Goal of the exercise: The response should be an exact copy of the records, with the pictures removed.

Modification records:
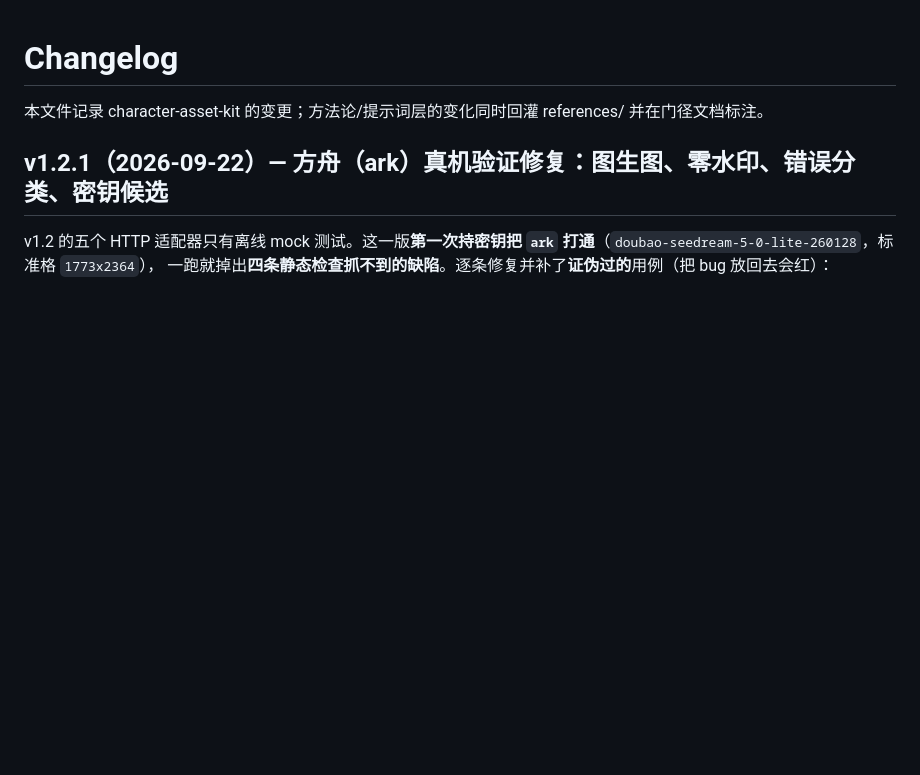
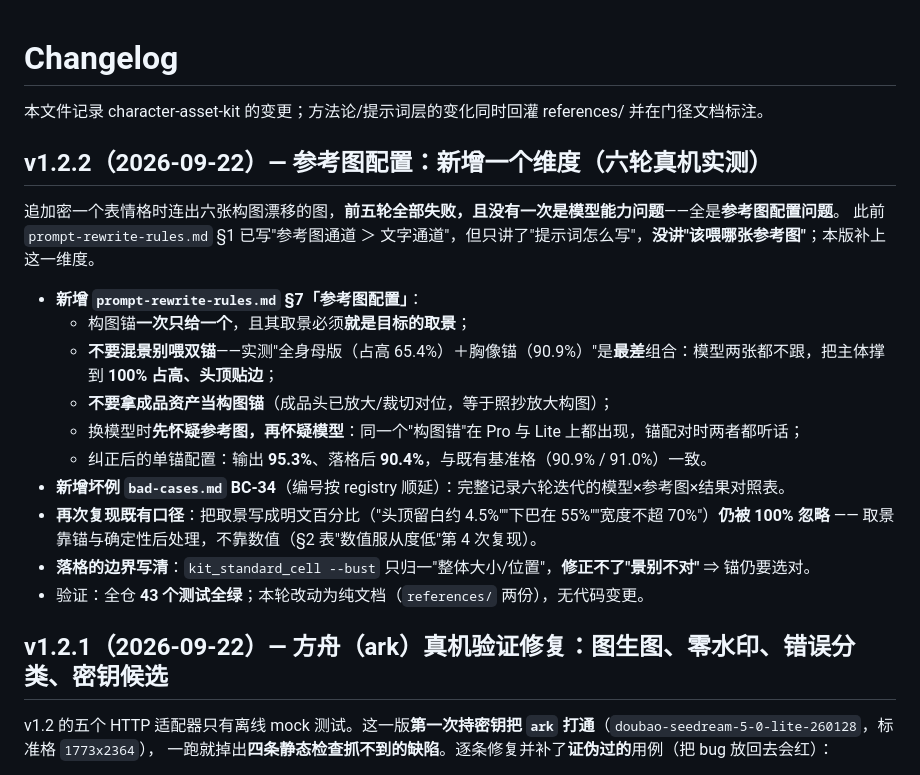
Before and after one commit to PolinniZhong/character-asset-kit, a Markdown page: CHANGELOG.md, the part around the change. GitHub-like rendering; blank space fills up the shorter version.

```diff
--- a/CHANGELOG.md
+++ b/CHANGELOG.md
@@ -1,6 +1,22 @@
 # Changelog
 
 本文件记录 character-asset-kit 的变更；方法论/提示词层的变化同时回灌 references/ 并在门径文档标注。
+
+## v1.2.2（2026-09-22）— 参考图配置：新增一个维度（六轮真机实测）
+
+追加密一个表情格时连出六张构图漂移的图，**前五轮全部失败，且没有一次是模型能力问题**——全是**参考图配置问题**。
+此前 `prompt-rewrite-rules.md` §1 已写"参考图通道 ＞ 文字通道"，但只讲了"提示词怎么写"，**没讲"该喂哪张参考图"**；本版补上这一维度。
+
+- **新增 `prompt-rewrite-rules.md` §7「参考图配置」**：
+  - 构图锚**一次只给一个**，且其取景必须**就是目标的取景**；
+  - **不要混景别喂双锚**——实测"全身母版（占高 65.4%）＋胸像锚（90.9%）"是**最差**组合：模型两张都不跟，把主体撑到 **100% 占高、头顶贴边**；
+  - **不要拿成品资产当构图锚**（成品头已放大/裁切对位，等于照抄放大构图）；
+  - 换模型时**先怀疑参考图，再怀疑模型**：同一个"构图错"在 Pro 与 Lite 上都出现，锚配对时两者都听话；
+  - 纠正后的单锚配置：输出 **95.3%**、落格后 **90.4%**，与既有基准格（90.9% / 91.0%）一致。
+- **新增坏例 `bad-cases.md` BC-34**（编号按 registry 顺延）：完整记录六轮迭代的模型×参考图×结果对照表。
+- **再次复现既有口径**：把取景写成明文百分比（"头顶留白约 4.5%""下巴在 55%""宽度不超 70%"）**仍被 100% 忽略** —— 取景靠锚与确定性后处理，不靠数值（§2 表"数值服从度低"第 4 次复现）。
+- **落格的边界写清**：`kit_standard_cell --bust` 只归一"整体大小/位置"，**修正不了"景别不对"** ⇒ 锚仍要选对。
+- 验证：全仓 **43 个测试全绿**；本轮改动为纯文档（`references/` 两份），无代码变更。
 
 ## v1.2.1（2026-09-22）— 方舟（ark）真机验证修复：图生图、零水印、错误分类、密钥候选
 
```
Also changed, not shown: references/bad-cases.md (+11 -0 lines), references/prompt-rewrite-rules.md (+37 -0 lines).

Response area:
Before and after one commit to PolinniZhong/character-asset-kit, a Markdown page: CHANGELOG.md, the part around the change. GitHub-like rendering; blank space fills up the shorter version.

```diff
--- a/CHANGELOG.md
+++ b/CHANGELOG.md
@@ -1,6 +1,22 @@
 # Changelog
 
 本文件记录 character-asset-kit 的变更；方法论/提示词层的变化同时回灌 references/ 并在门径文档标注。
+
+## v1.2.2（2026-09-22）— 参考图配置：新增一个维度（六轮真机实测）
+
+追加密一个表情格时连出六张构图漂移的图，**前五轮全部失败，且没有一次是模型能力问题**——全是**参考图配置问题**。
+此前 `prompt-rewrite-rules.md` §1 已写"参考图通道 ＞ 文字通道"，但只讲了"提示词怎么写"，**没讲"该喂哪张参考图"**；本版补上这一维度。
+
+- **新增 `prompt-rewrite-rules.md` §7「参考图配置」**：
+  - 构图锚**一次只给一个**，且其取景必须**就是目标的取景**；
+  - **不要混景别喂双锚**——实测"全身母版（占高 65.4%）＋胸像锚（90.9%）"是**最差**组合：模型两张都不跟，把主体撑到 **100% 占高、头顶贴边**；
+  - **不要拿成品资产当构图锚**（成品头已放大/裁切对位，等于照抄放大构图）；
+  - 换模型时**先怀疑参考图，再怀疑模型**：同一个"构图错"在 Pro 与 Lite 上都出现，锚配对时两者都听话；
+  - 纠正后的单锚配置：输出 **95.3%**、落格后 **90.4%**，与既有基准格（90.9% / 91.0%）一致。
+- **新增坏例 `bad-cases.md` BC-34**（编号按 registry 顺延）：完整记录六轮迭代的模型×参考图×结果对照表。
+- **再次复现既有口径**：把取景写成明文百分比（"头顶留白约 4.5%""下巴在 55%""宽度不超 70%"）**仍被 100% 忽略** —— 取景靠锚与确定性后处理，不靠数值（§2 表"数值服从度低"第 4 次复现）。
+- **落格的边界写清**：`kit_standard_cell --bust` 只归一"整体大小/位置"，**修正不了"景别不对"** ⇒ 锚仍要选对。
+- 验证：全仓 **43 个测试全绿**；本轮改动为纯文档（`references/` 两份），无代码变更。
 
 ## v1.2.1（2026-09-22）— 方舟（ark）真机验证修复：图生图、零水印、错误分类、密钥候选
 
```
Also changed, not shown: references/bad-cases.md (+11 -0 lines), references/prompt-rewrite-rules.md (+37 -0 lines).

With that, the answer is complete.